Work required:
The data that follows is to be given again, exactly as written.

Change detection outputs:
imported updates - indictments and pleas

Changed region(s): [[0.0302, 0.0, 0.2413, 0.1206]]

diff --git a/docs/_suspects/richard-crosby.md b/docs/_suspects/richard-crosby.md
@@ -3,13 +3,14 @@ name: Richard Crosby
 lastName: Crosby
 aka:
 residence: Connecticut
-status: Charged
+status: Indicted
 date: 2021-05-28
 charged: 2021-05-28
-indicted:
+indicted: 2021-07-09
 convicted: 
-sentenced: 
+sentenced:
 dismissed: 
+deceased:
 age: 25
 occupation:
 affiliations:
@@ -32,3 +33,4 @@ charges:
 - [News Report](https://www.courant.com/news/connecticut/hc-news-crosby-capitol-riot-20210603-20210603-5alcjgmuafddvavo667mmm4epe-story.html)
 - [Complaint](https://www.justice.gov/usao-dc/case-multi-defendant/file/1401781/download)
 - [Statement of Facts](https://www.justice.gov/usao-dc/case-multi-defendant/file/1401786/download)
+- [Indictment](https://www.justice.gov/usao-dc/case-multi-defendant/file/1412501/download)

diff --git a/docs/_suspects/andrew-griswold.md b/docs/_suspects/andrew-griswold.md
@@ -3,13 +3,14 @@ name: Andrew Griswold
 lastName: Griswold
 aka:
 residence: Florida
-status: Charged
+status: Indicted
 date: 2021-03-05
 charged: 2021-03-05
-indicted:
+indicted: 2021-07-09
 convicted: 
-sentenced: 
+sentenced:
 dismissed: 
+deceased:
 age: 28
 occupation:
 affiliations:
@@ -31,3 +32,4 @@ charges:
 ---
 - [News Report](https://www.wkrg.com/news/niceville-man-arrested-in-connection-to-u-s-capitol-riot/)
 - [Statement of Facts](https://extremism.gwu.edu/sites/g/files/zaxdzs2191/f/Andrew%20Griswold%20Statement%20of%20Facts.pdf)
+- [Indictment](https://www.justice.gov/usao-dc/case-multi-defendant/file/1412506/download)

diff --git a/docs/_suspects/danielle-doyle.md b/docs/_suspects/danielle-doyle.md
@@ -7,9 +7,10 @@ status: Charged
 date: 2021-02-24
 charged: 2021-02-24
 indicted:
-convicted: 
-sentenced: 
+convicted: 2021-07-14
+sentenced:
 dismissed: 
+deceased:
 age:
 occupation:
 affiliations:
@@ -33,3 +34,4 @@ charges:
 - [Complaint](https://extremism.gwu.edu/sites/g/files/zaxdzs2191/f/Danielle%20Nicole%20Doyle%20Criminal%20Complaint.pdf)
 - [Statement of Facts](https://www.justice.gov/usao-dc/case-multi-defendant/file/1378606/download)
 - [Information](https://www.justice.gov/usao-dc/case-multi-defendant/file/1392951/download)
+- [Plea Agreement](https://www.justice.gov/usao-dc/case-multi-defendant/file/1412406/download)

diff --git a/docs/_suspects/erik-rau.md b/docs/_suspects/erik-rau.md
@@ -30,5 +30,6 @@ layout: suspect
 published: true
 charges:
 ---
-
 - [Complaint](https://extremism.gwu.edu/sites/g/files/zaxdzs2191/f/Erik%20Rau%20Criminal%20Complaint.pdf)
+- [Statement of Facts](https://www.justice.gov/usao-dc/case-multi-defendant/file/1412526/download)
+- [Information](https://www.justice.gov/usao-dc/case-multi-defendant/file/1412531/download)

Task solution:
imported updates - indictments and pleas

Changed region(s): [[0.0302, 0.0, 0.2413, 0.1206]]

diff --git a/docs/_suspects/richard-crosby.md b/docs/_suspects/richard-crosby.md
@@ -3,13 +3,14 @@ name: Richard Crosby
 lastName: Crosby
 aka:
 residence: Connecticut
-status: Charged
+status: Indicted
 date: 2021-05-28
 charged: 2021-05-28
-indicted:
+indicted: 2021-07-09
 convicted: 
-sentenced: 
+sentenced:
 dismissed: 
+deceased:
 age: 25
 occupation:
 affiliations:
@@ -32,3 +33,4 @@ charges:
 - [News Report](https://www.courant.com/news/connecticut/hc-news-crosby-capitol-riot-20210603-20210603-5alcjgmuafddvavo667mmm4epe-story.html)
 - [Complaint](https://www.justice.gov/usao-dc/case-multi-defendant/file/1401781/download)
 - [Statement of Facts](https://www.justice.gov/usao-dc/case-multi-defendant/file/1401786/download)
+- [Indictment](https://www.justice.gov/usao-dc/case-multi-defendant/file/1412501/download)

diff --git a/docs/_suspects/andrew-griswold.md b/docs/_suspects/andrew-griswold.md
@@ -3,13 +3,14 @@ name: Andrew Griswold
 lastName: Griswold
 aka:
 residence: Florida
-status: Charged
+status: Indicted
 date: 2021-03-05
 charged: 2021-03-05
-indicted:
+indicted: 2021-07-09
 convicted: 
-sentenced: 
+sentenced:
 dismissed: 
+deceased:
 age: 28
 occupation:
 affiliations:
@@ -31,3 +32,4 @@ charges:
 ---
 - [News Report](https://www.wkrg.com/news/niceville-man-arrested-in-connection-to-u-s-capitol-riot/)
 - [Statement of Facts](https://extremism.gwu.edu/sites/g/files/zaxdzs2191/f/Andrew%20Griswold%20Statement%20of%20Facts.pdf)
+- [Indictment](https://www.justice.gov/usao-dc/case-multi-defendant/file/1412506/download)

diff --git a/docs/_suspects/danielle-doyle.md b/docs/_suspects/danielle-doyle.md
@@ -7,9 +7,10 @@ status: Charged
 date: 2021-02-24
 charged: 2021-02-24
 indicted:
-convicted: 
-sentenced: 
+convicted: 2021-07-14
+sentenced:
 dismissed: 
+deceased:
 age:
 occupation:
 affiliations:
@@ -33,3 +34,4 @@ charges:
 - [Complaint](https://extremism.gwu.edu/sites/g/files/zaxdzs2191/f/Danielle%20Nicole%20Doyle%20Criminal%20Complaint.pdf)
 - [Statement of Facts](https://www.justice.gov/usao-dc/case-multi-defendant/file/1378606/download)
 - [Information](https://www.justice.gov/usao-dc/case-multi-defendant/file/1392951/download)
+- [Plea Agreement](https://www.justice.gov/usao-dc/case-multi-defendant/file/1412406/download)

diff --git a/docs/_suspects/erik-rau.md b/docs/_suspects/erik-rau.md
@@ -30,5 +30,6 @@ layout: suspect
 published: true
 charges:
 ---
-
 - [Complaint](https://extremism.gwu.edu/sites/g/files/zaxdzs2191/f/Erik%20Rau%20Criminal%20Complaint.pdf)
+- [Statement of Facts](https://www.justice.gov/usao-dc/case-multi-defendant/file/1412526/download)
+- [Information](https://www.justice.gov/usao-dc/case-multi-defendant/file/1412531/download)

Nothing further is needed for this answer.